The long-term solution is for men, in the aggregate, to take as much responsibility for child-rearing as women. That doesn’t mean that every family must split childcare 50/50 – in fact, for many families that wouldn’t make sense. But we need to make paternity leave socially acceptable.
Shifting from maternity leave to parental leave is a symbolic step in that direction, but on its own, we shouldn’t expect it to change care giving patterns. That’s one point I took away from this thorough and revealing Times piece about fatherhood in Sweden.
Despite government campaigns — one featuring a champion weightlifter with a baby perched on his bare biceps — the share of fathers on leave was stalled at 6 percent when [Bengt] Westerberg entered government in 1991. […]
“I always thought if we made it easier for women to work, families would eventually choose a more equal division of parental leave by themselves,” said Mr. Westerberg, 67. “But I gradually became convinced that there wasn’t all that much choice.”
Sweden, he said, faced a vicious circle. Women continued to take parental leave not just for tradition’s sake but because their pay was often lower, thus perpetuating pay differences. Companies, meanwhile, made clear to men that staying home with baby was not compatible with a career.
So Westerberg, as deputy prime minister, started phasing in some heavy-handed policies in 1995. Now two months of parental leave is reserved exclusively for men. This has substantially increased the number of fathers taking time off work, and that has had an impact on wages.
A study published by the Swedish Institute of Labor Market Policy Evaluation in March showed, for instance, that a mother’s future earnings increase on average 7 percent for every month the father takes leave.
That’s great, but I’m also interested in women who do not have children. If women who don’t intend to have kids or take maternity leave are being hurt by their potential children, by assumptions that come from other women’s behaviour (and the evidence suggests that they are) then this sort of broad social change should help.
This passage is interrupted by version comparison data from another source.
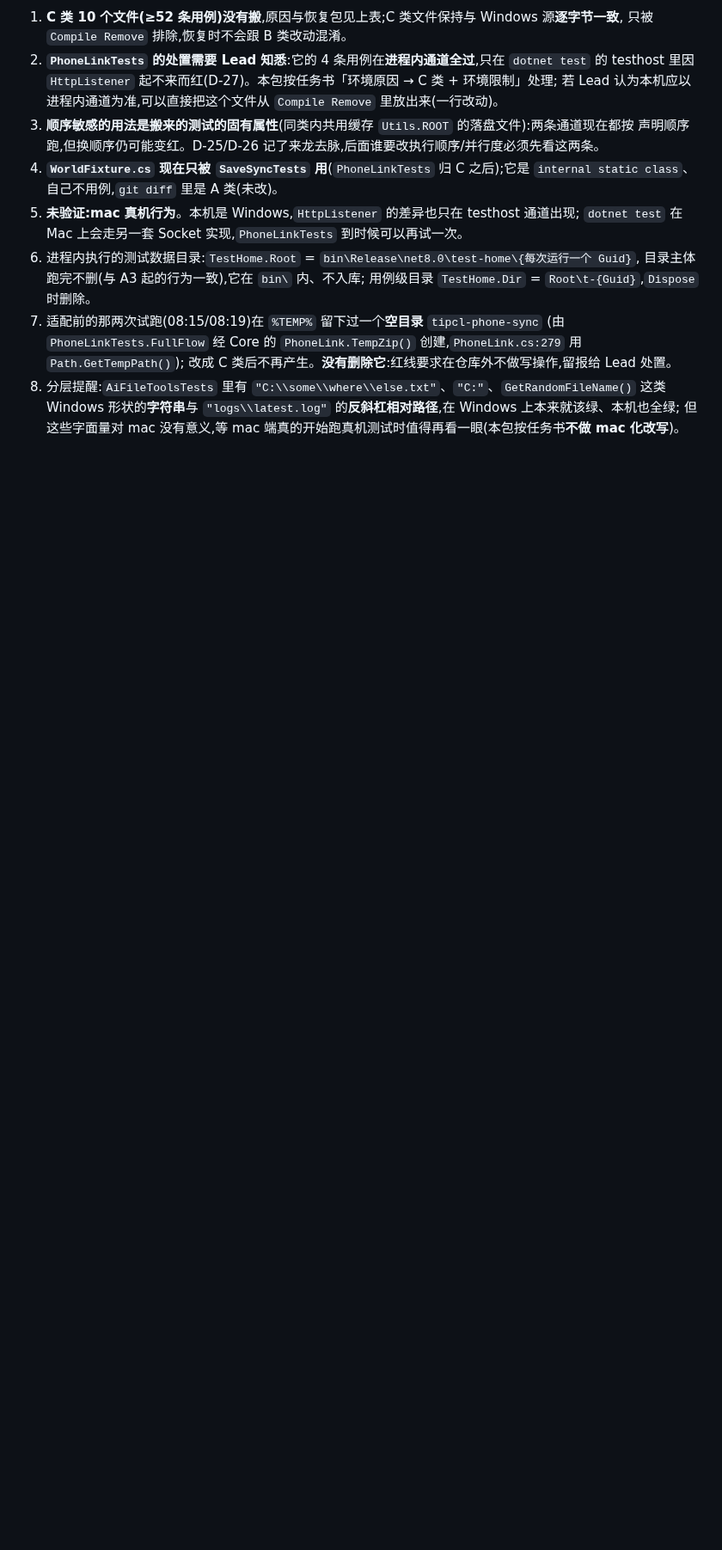
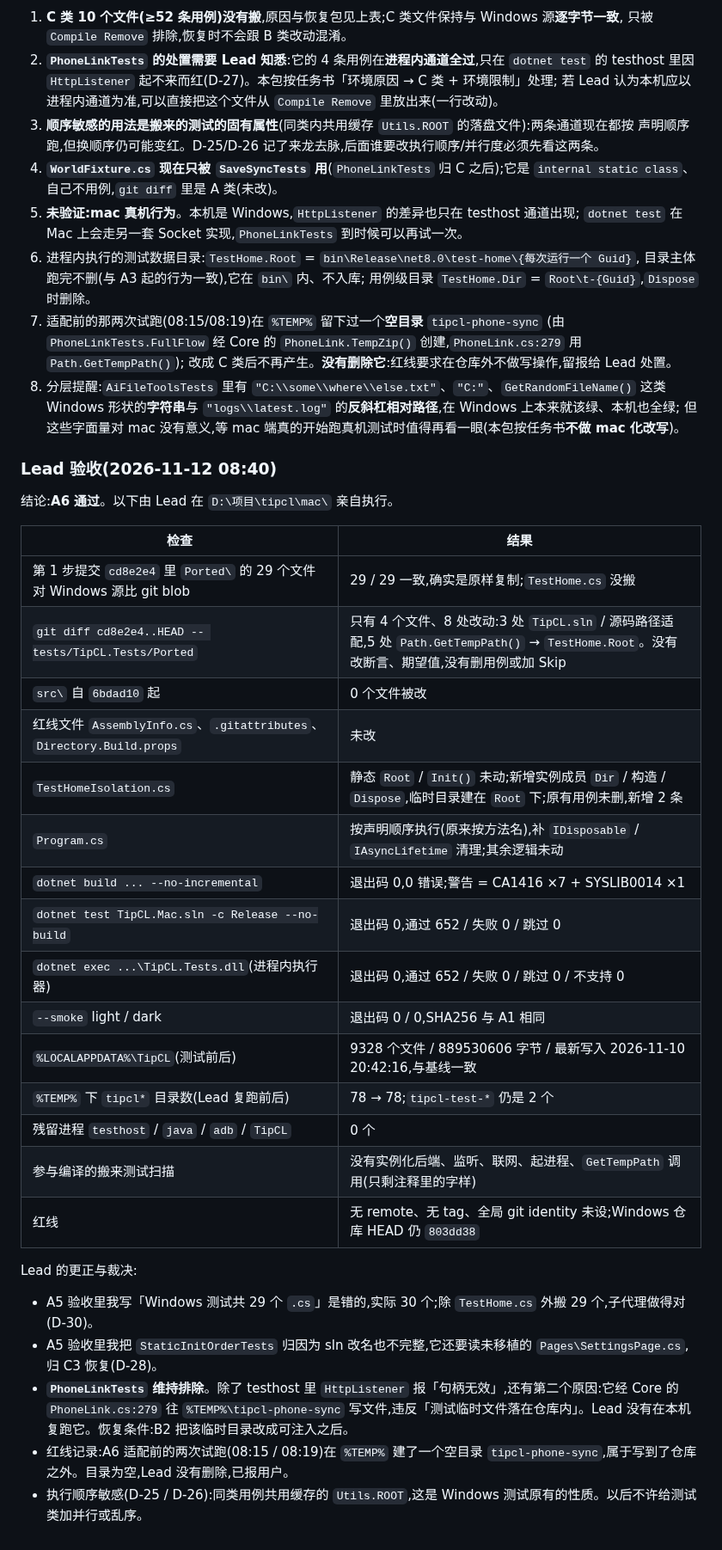
Before and after one commit to wfwwq/TipCL, a Markdown page: PROGRESS.md, the part around one of its changes. Shown at 86% size. Rendered like a GitHub page; blank space fills up the shorter version.

Commit message:
A6 Lead acceptance: both test channels 652/652, Ported diff reviewed; PhoneLinkTests stays excluded

```diff
--- a/PROGRESS.md
+++ b/PROGRESS.md
@@ -865,3 +865,33 @@ System.Net.HttpListenerException : 句柄无效。
 8. 分层提醒:`AiFileToolsTests` 里有 `"C:\\some\\where\\else.txt"`、`"C:"`、`GetRandomFileName()` 这类
    Windows 形状的**字符串**与 `"logs\\latest.log"` 的**反斜杠相对路径**,在 Windows 上本来就该绿、本机也全绿;
    但这些字面量对 mac 没有意义,等 mac 端真的开始跑真机测试时值得再看一眼(本包按任务书**不做 mac 化改写**)。
+
+### Lead 验收(2026-11-12 08:40)
+
+结论:**A6 通过**。以下由 Lead 在 `D:\项目\tipcl\mac\` 亲自执行。
+
+| 检查 | 结果 |
+|---|---|
+| 第 1 步提交 `cd8e2e4` 里 `Ported\` 的 29 个文件对 Windows 源比 git blob | 29 / 29 一致,确实是原样复制;`TestHome.cs` 没搬 |
+| `git diff cd8e2e4..HEAD -- tests/TipCL.Tests/Ported` | 只有 4 个文件、8 处改动:3 处 `TipCL.sln` / 源码路径适配,5 处 `Path.GetTempPath()` → `TestHome.Root`。没有改断言、期望值,没有删用例或加 Skip |
+| `src\` 自 `6bdad10` 起 | 0 个文件被改 |
+| 红线文件 `AssemblyInfo.cs`、`.gitattributes`、`Directory.Build.props` | 未改 |
+| `TestHomeIsolation.cs` | 静态 `Root` / `Init()` 未动;新增实例成员 `Dir` / 构造 / `Dispose`,临时目录建在 `Root` 下;原有用例未删,新增 2 条 |
+| `Program.cs` | 按声明顺序执行(原来按方法名),补 `IDisposable` / `IAsyncLifetime` 清理;其余逻辑未动 |
+| `dotnet build ... --no-incremental` | 退出码 0,0 错误;警告 = CA1416 ×7 + SYSLIB0014 ×1 |
+| `dotnet test TipCL.Mac.sln -c Release --no-build` | 退出码 0,通过 652 / 失败 0 / 跳过 0 |
+| `dotnet exec ...\TipCL.Tests.dll`(进程内执行器) | 退出码 0,通过 652 / 失败 0 / 跳过 0 / 不支持 0 |
+| `--smoke` light / dark | 退出码 0 / 0,SHA256 与 A1 相同 |
+| `%LOCALAPPDATA%\TipCL`(测试前后) | 9328 个文件 / 889530606 字节 / 最新写入 2026-11-10 20:42:16,与基线一致 |
+| `%TEMP%` 下 `tipcl*` 目录数(Lead 复跑前后) | 78 → 78;`tipcl-test-*` 仍是 2 个 |
+| 残留进程 `testhost` / `java` / `adb` / `TipCL` | 0 个 |
+| 参与编译的搬来测试扫描 | 没有实例化后端、监听、联网、起进程、`GetTempPath` 调用(只剩注释里的字样) |
+| 红线 | 无 remote、无 tag、全局 git identity 未设;Windows 仓库 HEAD 仍 `803dd38` |
+
+Lead 的更正与裁决:
+
+- A5 验收里我写「Windows 测试共 29 个 `.cs`」是错的,实际 30 个;除 `TestHome.cs` 外搬 29 个,子代理做得对(D-30)。
+- A5 验收里我把 `StaticInitOrderTests` 归因为 sln 改名也不完整,它还要读未移植的 `Pages\SettingsPage.cs`,归 C3 恢复(D-28)。
+- **`PhoneLinkTests` 维持排除**。除了 testhost 里 `HttpListener` 报「句柄无效」,还有第二个原因:它经 Core 的 `PhoneLink.cs:279` 往 `%TEMP%\tipcl-phone-sync` 写文件,违反「测试临时文件落在仓库内」。Lead 没有在本机复跑它。恢复条件:B2 把该临时目录改成可注入之后。
+- 红线记录:A6 适配前的两次试跑(08:15 / 08:19)在 `%TEMP%` 建了一个空目录 `tipcl-phone-sync`,属于写到了仓库之外。目录为空,Lead 没有删除,已报用户。
+- 执行顺序敏感(D-25 / D-26):同类用例共用缓存的 `Utils.ROOT`,这是 Windows 测试原有的性质。以后不许给测试类加并行或乱序。
```
Also changed, not shown: other parts of PROGRESS.md (+1 -1 lines).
Along those lines, the parental leave policy is apparently shifting gender norms for men:
Birgitta Ohlsson, European affairs minister, put it this way: “Machos with dinosaur values don’t make the top-10 lists of attractive men in women’s magazines anymore.” Ms. Ohlsson, who has lobbied European Union governments to pay more attention to fathers, is eight months pregnant, and her husband, a law professor, will take the leave when their child is born.
“Now men can have it all — a successful career and being a responsible daddy,” she added. “It’s a new kind of manly. It’s more wholesome.”
I think we don’t say enough about how restrictive gender norms limit men’s choices, pushing them to, for example, focus exclusively on work when they might be happier spending time with their kids.
(Hat tip to kottke.)